BEGIN DATA TO EXAMINE
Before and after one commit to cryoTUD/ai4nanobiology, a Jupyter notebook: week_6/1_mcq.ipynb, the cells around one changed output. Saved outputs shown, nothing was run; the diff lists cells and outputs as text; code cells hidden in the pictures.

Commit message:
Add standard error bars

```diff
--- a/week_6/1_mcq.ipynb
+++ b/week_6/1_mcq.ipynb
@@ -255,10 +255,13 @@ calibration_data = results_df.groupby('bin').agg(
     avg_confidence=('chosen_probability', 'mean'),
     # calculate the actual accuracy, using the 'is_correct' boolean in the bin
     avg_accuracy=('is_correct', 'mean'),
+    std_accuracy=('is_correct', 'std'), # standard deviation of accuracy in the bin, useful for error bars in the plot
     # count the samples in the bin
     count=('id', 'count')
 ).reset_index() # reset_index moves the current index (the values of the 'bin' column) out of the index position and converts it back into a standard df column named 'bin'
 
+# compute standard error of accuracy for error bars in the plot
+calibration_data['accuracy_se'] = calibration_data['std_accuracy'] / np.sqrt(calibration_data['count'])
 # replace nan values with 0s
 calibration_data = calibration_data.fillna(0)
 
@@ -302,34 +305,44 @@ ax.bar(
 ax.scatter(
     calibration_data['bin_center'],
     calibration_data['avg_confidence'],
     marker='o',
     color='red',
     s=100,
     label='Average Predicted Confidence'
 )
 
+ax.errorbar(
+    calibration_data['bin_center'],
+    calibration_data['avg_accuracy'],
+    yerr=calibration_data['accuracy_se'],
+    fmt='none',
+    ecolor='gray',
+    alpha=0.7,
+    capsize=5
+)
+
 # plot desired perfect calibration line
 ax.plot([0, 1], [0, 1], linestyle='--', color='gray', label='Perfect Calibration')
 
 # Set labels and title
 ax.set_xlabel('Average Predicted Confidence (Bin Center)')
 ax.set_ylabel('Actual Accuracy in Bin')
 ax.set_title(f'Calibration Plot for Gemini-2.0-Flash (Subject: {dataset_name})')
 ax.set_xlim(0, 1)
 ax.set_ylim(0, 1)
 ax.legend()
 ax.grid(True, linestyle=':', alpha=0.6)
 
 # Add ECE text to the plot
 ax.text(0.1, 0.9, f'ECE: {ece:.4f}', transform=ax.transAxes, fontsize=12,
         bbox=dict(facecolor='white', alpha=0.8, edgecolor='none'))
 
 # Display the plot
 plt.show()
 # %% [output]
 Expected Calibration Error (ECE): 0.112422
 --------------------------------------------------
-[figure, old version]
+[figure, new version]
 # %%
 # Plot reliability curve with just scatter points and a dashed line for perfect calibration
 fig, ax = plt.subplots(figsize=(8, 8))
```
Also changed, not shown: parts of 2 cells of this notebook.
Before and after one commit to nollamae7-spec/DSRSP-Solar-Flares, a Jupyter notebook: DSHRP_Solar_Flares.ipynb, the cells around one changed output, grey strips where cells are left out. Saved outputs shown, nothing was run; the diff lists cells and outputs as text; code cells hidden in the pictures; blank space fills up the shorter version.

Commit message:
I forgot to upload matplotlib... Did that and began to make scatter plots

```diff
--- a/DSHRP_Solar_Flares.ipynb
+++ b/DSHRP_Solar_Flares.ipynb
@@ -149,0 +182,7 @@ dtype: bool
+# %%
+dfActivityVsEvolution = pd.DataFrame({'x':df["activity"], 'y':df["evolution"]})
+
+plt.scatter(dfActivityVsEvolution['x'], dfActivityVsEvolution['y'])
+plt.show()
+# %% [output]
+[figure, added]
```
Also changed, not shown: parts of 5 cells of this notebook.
END DATA TO EXAMINE
EXERCISE REQUIREMENTS: Return each line of the data above verbatim.

TASK RESULT:
Before and after one commit to cryoTUD/ai4nanobiology, a Jupyter notebook: week_6/1_mcq.ipynb, the cells around one changed output. Saved outputs shown, nothing was run; the diff lists cells and outputs as text; code cells hidden in the pictures.

Commit message:
Add standard error bars

```diff
--- a/week_6/1_mcq.ipynb
+++ b/week_6/1_mcq.ipynb
@@ -255,10 +255,13 @@ calibration_data = results_df.groupby('bin').agg(
     avg_confidence=('chosen_probability', 'mean'),
     # calculate the actual accuracy, using the 'is_correct' boolean in the bin
     avg_accuracy=('is_correct', 'mean'),
+    std_accuracy=('is_correct', 'std'), # standard deviation of accuracy in the bin, useful for error bars in the plot
     # count the samples in the bin
     count=('id', 'count')
 ).reset_index() # reset_index moves the current index (the values of the 'bin' column) out of the index position and converts it back into a standard df column named 'bin'
 
+# compute standard error of accuracy for error bars in the plot
+calibration_data['accuracy_se'] = calibration_data['std_accuracy'] / np.sqrt(calibration_data['count'])
 # replace nan values with 0s
 calibration_data = calibration_data.fillna(0)
 
@@ -302,34 +305,44 @@ ax.bar(
 ax.scatter(
     calibration_data['bin_center'],
     calibration_data['avg_confidence'],
     marker='o',
     color='red',
     s=100,
     label='Average Predicted Confidence'
 )
 
+ax.errorbar(
+    calibration_data['bin_center'],
+    calibration_data['avg_accuracy'],
+    yerr=calibration_data['accuracy_se'],
+    fmt='none',
+    ecolor='gray',
+    alpha=0.7,
+    capsize=5
+)
+
 # plot desired perfect calibration line
 ax.plot([0, 1], [0, 1], linestyle='--', color='gray', label='Perfect Calibration')
 
 # Set labels and title
 ax.set_xlabel('Average Predicted Confidence (Bin Center)')
 ax.set_ylabel('Actual Accuracy in Bin')
 ax.set_title(f'Calibration Plot for Gemini-2.0-Flash (Subject: {dataset_name})')
 ax.set_xlim(0, 1)
 ax.set_ylim(0, 1)
 ax.legend()
 ax.grid(True, linestyle=':', alpha=0.6)
 
 # Add ECE text to the plot
 ax.text(0.1, 0.9, f'ECE: {ece:.4f}', transform=ax.transAxes, fontsize=12,
         bbox=dict(facecolor='white', alpha=0.8, edgecolor='none'))
 
 # Display the plot
 plt.show()
 # %% [output]
 Expected Calibration Error (ECE): 0.112422
 --------------------------------------------------
-[figure, old version]
+[figure, new version]
 # %%
 # Plot reliability curve with just scatter points and a dashed line for perfect calibration
 fig, ax = plt.subplots(figsize=(8, 8))
```
Also changed, not shown: parts of 2 cells of this notebook.
Before and after one commit to nollamae7-spec/DSRSP-Solar-Flares, a Jupyter notebook: DSHRP_Solar_Flares.ipynb, the cells around one changed output, grey strips where cells are left out. Saved outputs shown, nothing was run; the diff lists cells and outputs as text; code cells hidden in the pictures; blank space fills up the shorter version.

Commit message:
I forgot to upload matplotlib... Did that and began to make scatter plots

```diff
--- a/DSHRP_Solar_Flares.ipynb
+++ b/DSHRP_Solar_Flares.ipynb
@@ -149,0 +182,7 @@ dtype: bool
+# %%
+dfActivityVsEvolution = pd.DataFrame({'x':df["activity"], 'y':df["evolution"]})
+
+plt.scatter(dfActivityVsEvolution['x'], dfActivityVsEvolution['y'])
+plt.show()
+# %% [output]
+[figure, added]
```
Also changed, not shown: parts of 5 cells of this notebook.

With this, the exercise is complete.